We've written about the size of The Witcher 3's open world in past issues, but it's the detail of that landscape more than the scale that feels unprecedented. Individual blades of grass swaying in the wind, the animation quality of the creatures that bound at Geralt in battle, the sparks flying from his hand during a fire spell and the time-lapse effect of dramatic skies tearing over the monster-killer as he meditates. A lesser PC stands no chance here, and it's not just pretty effects that make The Witcher's world so enticing. The way the game's three regions are shaped by various portions of European mythology and history promise a coherent but still unusual dark fantasy world.
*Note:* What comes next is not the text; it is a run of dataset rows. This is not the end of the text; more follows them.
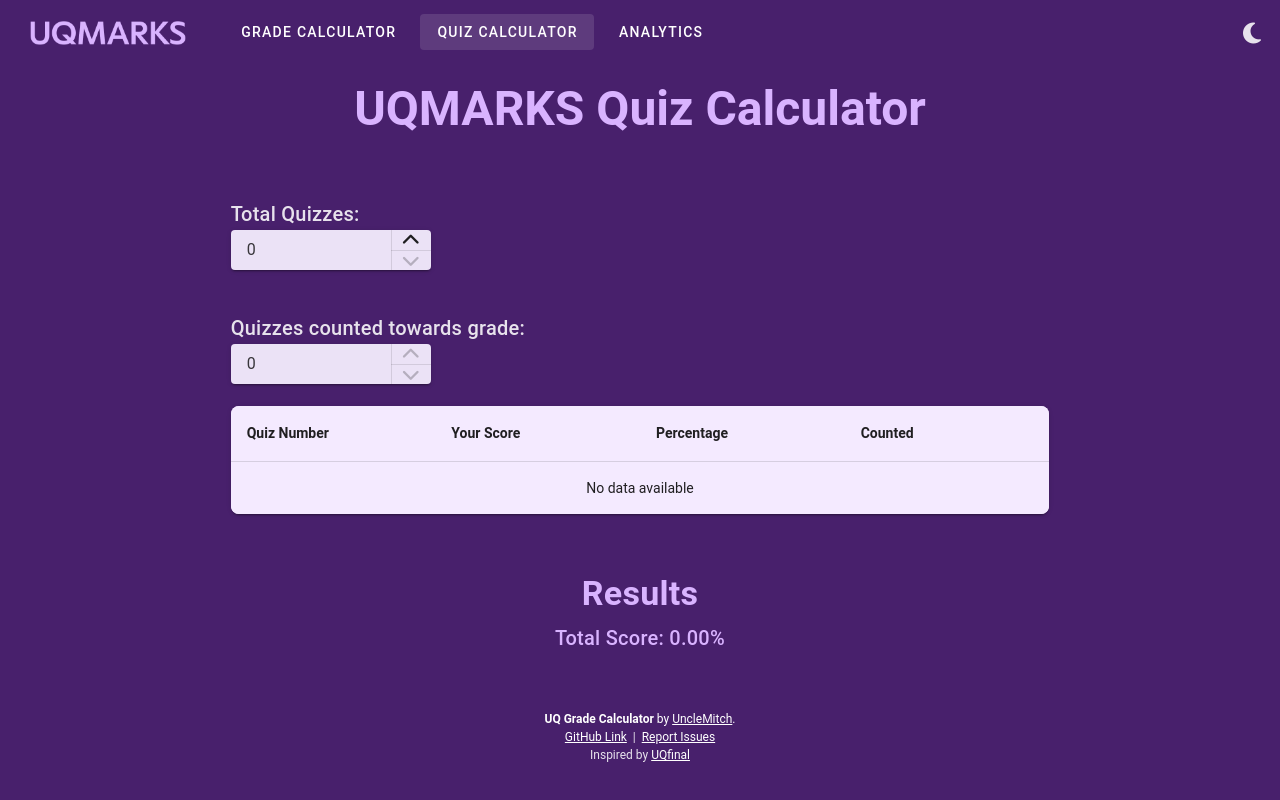
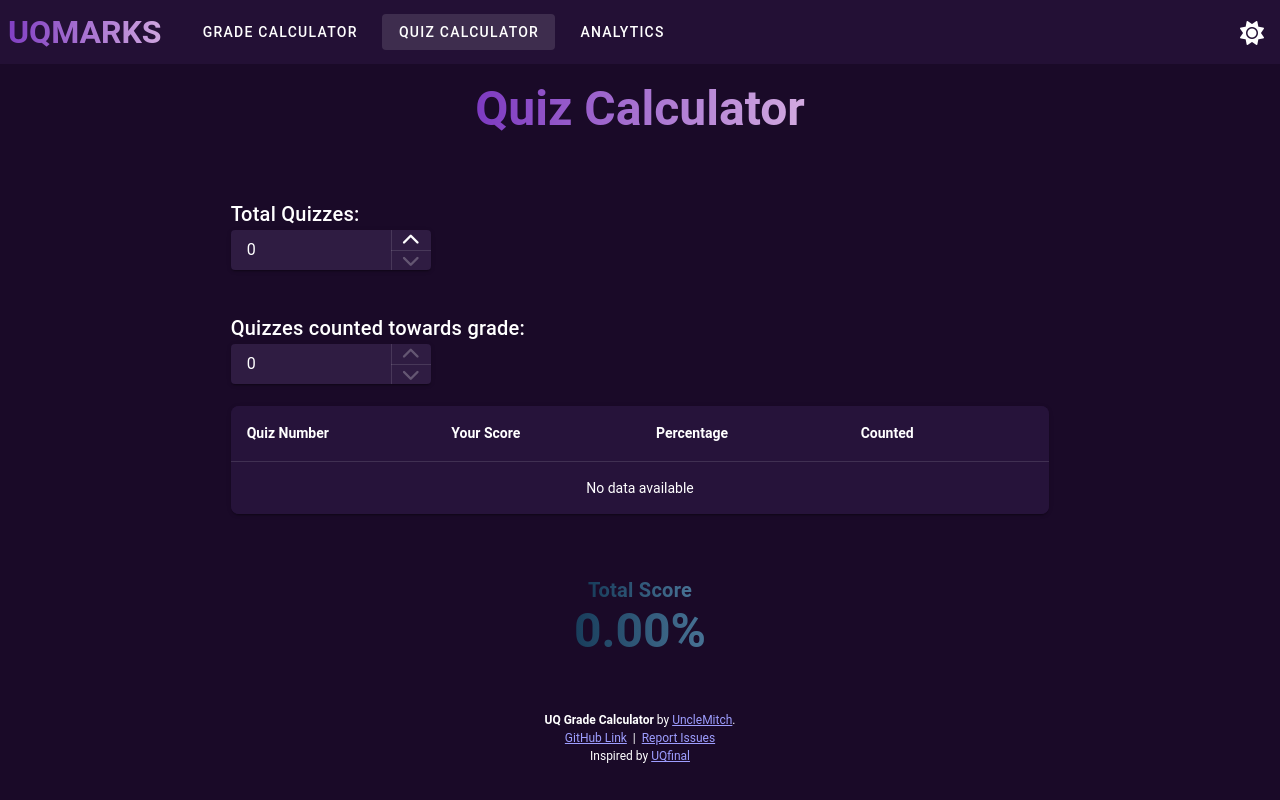
Before and after one commit to Uncle-Mitch/uqmarks, a Vue app in the folder react-app/: page /quiz in a window 1280 px wide. Built offline with nearby package versions, Linux system fonts and the light colour scheme.

Commit message:
feat: Change website design to actually support dark/light mode

```diff
--- a/react-app/index.html
+++ b/react-app/index.html
@@ -31,6 +31,10 @@
       type="image/png"
       sizes="512x512"
       href="assets/images/android-chrome-512x512.png"
+    />
+    <link
+      href="https://fonts.googleapis.com/css2?family=Montserrat:wght@400;700;900&display=swap"
+      rel="stylesheet"
     />
     <meta name="viewport" content="width=device-width, initial-scale=1.0" />
     <script
--- a/react-app/src/App.vue
+++ b/react-app/src/App.vue
@@ -1,7 +1,7 @@
 <template>
-    <v-app class="">
+    <v-app>
         <v-container fluid fill-height class="d-flex justify-center align-center pa-0">
-            <v-main class="">
+            <v-main>
                 <NavBar />
                 <RouterView />
             </v-main>
--- /dev/null
+++ b/react-app/src/components/GradientText.vue
@@ -0,0 +1,29 @@
+<template>
+    <component
+        :is="tag"
+        class="gradient-text"
+        :style="{
+            background: `linear-gradient(${direction}, ${from}, ${to})`,
+            WebkitBackgroundClip: 'text',
+            WebkitTextFillColor: 'transparent',
+            display: 'inline-block',
+        }"
+    >
+        <slot />
+    </component>
+</template>
+
+<script setup lang="ts">
+const props = defineProps({
+    from: { type: String },
+    to: { type: String },
+    direction: { type: String, default: "to right" },
+    tag: { type: String, default: "h3" },
+});
+</script>
+
+<style scoped>
+.gradient-text {
+    font-weight: 700;
+}
+</style>
--- a/react-app/src/components/NavBar.vue
+++ b/react-app/src/components/NavBar.vue
@@ -1,5 +1,5 @@
 <template>
-    <v-navigation-drawer v-model="sidebar" dark app color="#48206C" temporary>
+    <v-navigation-drawer v-model="sidebar" app temporary>
         <v-list>
             <v-list-item v-for="item in menuItems" :key="item.title" :to="item.path">
                 {{ item.title }}
@@ -7,15 +7,22 @@
         </v-list>
     </v-navigation-drawer>
 
-    <v-toolbar app color="transparent" class="px-0">
+    <v-toolbar app :color="navbarColor" flat class="px-0">
         <span class="d-md-none">
             <v-btn icon @click="sidebar = true">
-                <v-icon class="fas fa-bars" style="font-size: 20px; color: white" />
+                <v-icon class="fas fa-bars" style="font-size: 20px" />
             </v-btn>
         </span>
         <div class="d-flex align-center" style="gap: 16px">
             <router-link to="/" style="align-items: center">
-                <v-img :src="logo" alt="logo" height="30" width="200px" class="ml-2" />
+                <GradientText
+                    :from="theme.global.current.value.colors.titleGradientFrom"
+                    :to="theme.global.current.value.colors.titleGradientTo"
+                    tag="h1"
+                    class="text-primary font-weight-bold px-2"
+                >
+                    UQMARKS
+                </GradientText>
             </router-link>
             <div class="d-none d-md-flex" style="gap: 8px">
                 <v-btn v-for="item in menuItems" :key="item.title" :to="item.path" variant="text" class="nav-btn">
@@ -31,16 +38,18 @@
 </template>
 
 <script setup lang="ts">
-import { ref, watch } from "vue";
+import { computed, ref, watch } from "vue";
 import { useRoute } from "vue-router";
 import { useTheme } from "vuetify";
 import logo from "@/assets/images/uqmarks_logo.png";
+import GradientText from "./GradientText.vue";
 
 const route = useRoute();
 const tab = ref(route.path);
 const sidebar = ref(false);
 const theme = useTheme();
 const isDark = ref(theme.global.current.value.dark);
+const navbarColor = computed(() => theme.global.current.value.colors.navbar);
 
 function toggleTheme() {
     theme.global.name.value = theme.global.current.value.dark ? "light" : "dark";
@@ -62,13 +71,7 @@ watch(
 </script>
 
 <style scoped>
-.v-tab {
-    color: white !important;
-}
-
 .nav-btn {
-    color: white !important;
-
     &:hover {
         background-color: #b266ff !important;
     }
--- a/react-app/src/components/PageTitle.vue
+++ b/react-app/src/components/PageTitle.vue
@@ -1,6 +1,13 @@
 <template>
     <div>
-        <div class="text-h3 font-weight-bold text-primary">UQMARKS Grade Calculator</div>
+        <GradientText
+            :from="theme.global.current.value.colors.titleGradientFrom"
+            :to="theme.global.current.value.colors.titleGradientTo"
+            tag="h1"
+            class="text-primary text-h3 font-weight-bold"
+        >
+            UQMARKS Grade Calculator
+        </GradientText>
         <div v-if="announcement" class="text-h5 mt-3">
             {{ announcement }}
         </div>
@@ -8,11 +15,14 @@
 </template>
 
 <script setup lang="ts">
-import { ref, onMounted } from "vue";
+import { ref, onMounted, computed } from "vue";
 import { getWith1DayExpiry, setWith1DayExpiry } from "../utils/localStorageRetrieval.ts";
+import { useTheme } from "vuetify";
+import GradientText from "./GradientText.vue";
 
 const announcement = ref("");
 const baseUrl = import.meta.env.VITE_API_BASE_URL;
+const theme = useTheme();
 
 onMounted(async () => {
     try {
--- a/react-app/src/components/SiteFooter.vue
+++ b/react-app/src/components/SiteFooter.vue
@@ -42,10 +42,9 @@
     </v-footer>
 </template>
 
-<style scoped>
+<style scoped lang="scss">
 .footer {
     font-size: 0.75rem;
-    color: white;
 }
 
 strong {
@@ -53,13 +52,9 @@ strong {
 }
 
 .footer-link {
-    color: white;
     text-decoration: underline;
 }
 .footer-link:hover {
     color: #e3b3ff;
 }
-.footer-title {
-    color: white;
-}
 </style>
--- a/react-app/src/index.css
+++ b/react-app/src/index.css
@@ -79,3 +79,11 @@ button:focus-visible {
     background-color: #ff3a3d;
     color: #ffffff;
 }
+
+body,
+.v-application {
+    font-family: "Montserrat", sans-serif;
+    .title {
+        font-family: "Montserrat", sans-serif !important;
+    }
+}
--- a/react-app/src/pages/Analytics.vue
+++ b/react-app/src/pages/Analytics.vue
@@ -1,9 +1,16 @@
 <template>
     <v-container class="text-center pa-5" fluid>
-        <div class="text-h3 font-weight-bold text-primary">UQMARKS Search Analytics</div>
+        <GradientText
+            :from="theme.global.current.value.colors.titleGradientFrom"
+            :to="theme.global.current.value.colors.titleGradientTo"
+            tag="h1"
+            class="text-primary text-h3 font-weight-bold"
+        >
+            Search Analytics
+        </GradientText>
         <v-container fluid class="analytics-bg mt-6">
             <v-row justify="start">
-                <v-tabs v-model="tab" class="custom-tabs" slider-color="##485fc7" align-tabs="start">
+                <v-tabs v-model="tab" class="custom-tabs" slider-color="#485fc7" align-tabs="start">
                     <v-tab value="home">Total Searches</v-tab>
                     <v-tab value="courses">Course Ranking</v-tab>
                     <v-tab value="hourly">Hourly Usage</v-tab>
@@ -31,6 +38,8 @@
 <script setup lang="ts">
 import { ref, computed } from "vue";
 import { useBreakpoints } from "@vueuse/core";
+import { useTheme } from "vuetify";
+import GradientText from "../components/GradientText.vue";
 
 const baseUrl = import.meta.env.VITE_API_BASE_URL;
 
@@ -42,12 +51,12 @@ const breakpoints = useBreakpoints({
     desktop: 1024,
 });
 const isMobile = breakpoints.smaller("tablet"); // < 600px
+const theme = useTheme();
+const from = computed(() => (theme.global.current.value.dark ? "#AF7DE0" : "#A855F7"));
+const to = computed(() => (theme.global.current.value.dark ? "#6E32A8" : "#F472B6"));
 </script>
 
 <style lang="scss" scoped>
-.custom-tabs {
-    color: #000;
-}
 .custom-tabs .v-tab {
     text-transform: none !important;
     font-weight: 500;
@@ -56,12 +65,12 @@ const isMobile = breakpoints.smaller("tablet"); // < 600px
 }
 
 .custom-tabs .v-tab--selected {
-    color: #485fc7 !important;
+    color: #9eace9 !important;
     font-weight: bold;
 }
 
 .analytics-bg {
-    background: #f4eaff;
+    background: --v-theme-surface;
     border-radius: 18px;
     margin-top: 50px;
 }
--- a/react-app/src/pages/Course.vue
+++ b/react-app/src/pages/Course.vue
@@ -116,8 +116,13 @@
 
         <v-row justify="center" class="mt-12" v-if="validInput">
             <v-col cols="12" md="5">
-                <h2 class="text-h4 font-weight-bold results-title">Results</h2>
-                <h3 class="text-h6 total-score">Total Score: {{ totalScore }}%</h3>
+                <GradientText :from="fromColor" :to="toColor" tag="h4" class="text-primary text-h4 font-weight-bold">
+                    Total Score
+                </GradientText>
+                <br></br>
+                <GradientText :from="fromColor" :to="toColor" tag="h4" class="text-primary text-h4 font-weight-bold">
+                    {{ totalScore.toFixed(2) }}%
+                </GradientText>
             </v-col>
         </v-row>
         <v-row justify="center" class="mt-4" v-if="validInput">
@@ -150,6 +155,11 @@ import CourseSearch from "../components/CourseSearch.vue";
 import PageTitle from "../components/PageTitle.vue";
 import CourseProfileUrlInput from "../components/CourseProfileUrlInput.vue";
 import { getWith1DayExpiry, setWith1DayExpiry } from "../utils/localStorageRetrieval.ts";
+import GradientText from "../components/GradientText.vue";
+import { useTheme } from "vuetify";
+const theme = useTheme();
+const fromColor = computed(() => theme.global.current.value.colors.secondaryTextGradientFrom);
+const toColor = computed(() => theme.global.current.value.colors.secondaryTextGradientTo);
 const breakpoints = useBreakpoints({
     mobile: 0,
     tablet: 600,
--- a/react-app/src/pages/Quiz.vue
+++ b/react-app/src/pages/Quiz.vue
@@ -1,7 +1,13 @@
 <template>
     <v-container class="text-center pa-5" fluid>
-        <div class="text-h3 font-weight-bold page-title">UQMARKS Quiz Calculator</div>
-
+        <GradientText
+            :from="theme.global.current.value.colors.titleGradientFrom"
+            :to="theme.global.current.value.colors.titleGradientTo"
+            tag="h1"
+            class="text-primary text-h3 font-weight-bold"
+        >
+            Quiz Calculator
+        </GradientText>
         <v-row justify="center" class="mt-8">
             <v-col cols="12" md="8">
                 <v-row class="mt-2">
@@ -85,8 +91,13 @@
 
         <v-row justify="center" class="mt-12">
             <v-col cols="12" md="5">
-                <h2 class="text-h4 font-weight-bold results-title">Results</h2>
-                <h3 class="text-h6 total-score">Total Score: {{ totalScore.toFixed(2) }}%</h3>
+                <GradientText from="#183D5B" to="#487395" tag="h4" class="text-primary text-h6 font-weight-bold">
+                    Total Score
+                </GradientText>
+                <br></br>
+                <GradientText from="#183D5B" to="#487395" tag="h1" class="text-primary text-h3 font-weight-bold">
+                    {{ totalScore.toFixed(2) }}%
+                </GradientText>
             </v-col>
         </v-row>
     </v-container>
@@ -94,6 +105,12 @@
 
 <script setup lang="ts">
 import { ref, watch, computed } from "vue";
+import { useTheme } from "vuetify";
+import GradientText from "../components/GradientText.vue";
+
+const theme = useTheme();
+const from = computed(() => (theme.global.current.value.dark ? "#AF7DE0" : "#A855F7"));
+const to = computed(() => (theme.global.current.value.dark ? "#6E32A8" : "#F472B6"));
 
 interface Quiz {
     key: number;
--- a/react-app/src/plugins/vuetify.ts
+++ b/react-app/src/plugins/vuetify.ts
@@ -13,27 +13,38 @@ export const vuetify = createVuetify({
         },
     },
     theme: {
-        defaultTheme: "light",
+        defaultTheme: "dark",
         themes: {
             light: {
                 dark: false,
                 colors: {
                     error: "#F14668",
                     primary: "#D9B3FF",
-                    secondary: "#B461FF",
-                    background: "#48206C",
+                    secondary: "#652C9E",
+                    background: "#FBFBFD",
                     warning: "#FFD700",
-                    surface: "#F4EAFF",
+                    surface: "#FAF7FF",
+                    navbar: "#F7EFFF",
+                    titleGradientFrom: "#652C9E",
+                    titleGradientTo: "#E226B6",
+                    secondaryTextGradientFrom: "#183D5B",
+                    secondaryTextGradientTo: "#487395",
                 },
             },
             dark: {
                 dark: true,
                 colors: {
                     error: "#F14668",
-                    primary: "#D9B3FF",
+                    primary: "#AF7DE0",
                     secondary: "#6E32A8",
-                    background: "#2D1443",
+                    background: "#1A0A28",
                     warning: "#FFD700",
+                    navbar: "#231035",
+                    surface: "#26133A",
+                    titleGradientFrom: "#7D3AC1",
+                    titleGradientTo: "#D2AAE0",
+                    secondaryTextGradientFrom: "#3AACEE",
+                    secondaryTextGradientTo: "#A9CAEF",
                 },
             },
         },
```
“We have to plan how to cover this big open world with content, which is not easy, because as you know there are some problems with that in openworld games,” Mateusz says. “We want to give worthwhile content to the players in the open world. We have to think about how to avoid repetitive quests, we have to think about how to fill this huge landscape with quests that you will notice and take part in, we have to make the main storyline easy to come back to if you delve into the sidequests, which might be difficult for some players.”
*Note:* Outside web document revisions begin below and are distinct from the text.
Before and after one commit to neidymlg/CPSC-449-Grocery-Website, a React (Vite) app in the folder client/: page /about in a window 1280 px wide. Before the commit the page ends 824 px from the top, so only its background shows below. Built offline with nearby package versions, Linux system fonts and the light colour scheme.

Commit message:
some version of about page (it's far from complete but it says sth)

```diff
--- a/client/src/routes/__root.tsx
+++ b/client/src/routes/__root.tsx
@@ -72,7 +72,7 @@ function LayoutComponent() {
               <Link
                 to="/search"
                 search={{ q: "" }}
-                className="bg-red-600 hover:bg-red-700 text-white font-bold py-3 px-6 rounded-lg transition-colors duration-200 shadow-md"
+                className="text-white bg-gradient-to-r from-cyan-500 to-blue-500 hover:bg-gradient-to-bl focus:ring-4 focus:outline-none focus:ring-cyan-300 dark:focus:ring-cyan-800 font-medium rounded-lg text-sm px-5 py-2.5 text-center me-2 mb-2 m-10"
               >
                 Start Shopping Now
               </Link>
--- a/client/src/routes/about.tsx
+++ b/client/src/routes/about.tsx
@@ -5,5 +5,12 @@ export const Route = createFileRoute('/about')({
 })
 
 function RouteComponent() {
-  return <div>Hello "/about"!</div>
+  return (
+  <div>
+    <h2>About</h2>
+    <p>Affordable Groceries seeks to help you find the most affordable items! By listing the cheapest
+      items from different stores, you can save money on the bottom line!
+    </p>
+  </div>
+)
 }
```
Various activities fill the world outside of the main story, including monster-hunting quests where Geralt plies his trade. Far from the typical open-world filler of recycled character models, these creatures require tracking and hunting down, and each has a backstory. “They involve hunting legendary creatures,” Mateusz says. “They should be tougher to beat than normal opponents. Each encounter contains a unique creature and each of those hunts is unique. They're not repeatable, in the sense that they each have their own plot. You can expect each settlement will have at least one of them, if not more.”
Such 'legendary' creatures can add mythic depth to open-world games, like Skyrim's legendary dragons or Red Dead Redemption: Undead Nightmare's Bigfoot and Chupacabra hunts, where finding them is as much a challenge as killing them. In some cases the idea is to evoke medieval urban legends with the hunts – such tales were the source of several creature ideas for CD Projekt Red's artists. “There were hundreds of Slavic monsters invented in medieval times, and they're all connected to some weird things that couldn't be explained,” says lead character artist Pawel Mielniczuk. He cites the Leshen – the disturbing humanoid tree spirit shown off at E3 – as an example of this inspiration. “The name was quite unique, and we're trying to apply some kind of visual style to how cool the name is. It sounds cool in Polish. I'm not sure if it sounds cool in English.”
Inspiration emerges from other unlikely sources. “I'm not sure I can talk about different games,” Mielniczuk laughs. “But for me personally I love the monsters in Castlevania. They were quite unique, and this game was quite inspiring for me, for example, because these weren't the sort of monsters you'd find in Western games. We're trying to avoid zombies and generic alien things.” When the team needs a specific creature for a quest, the artists work with the quest designers to figure that out. “If the creature has its own unique quest, we need to talk to the people on the quest team.”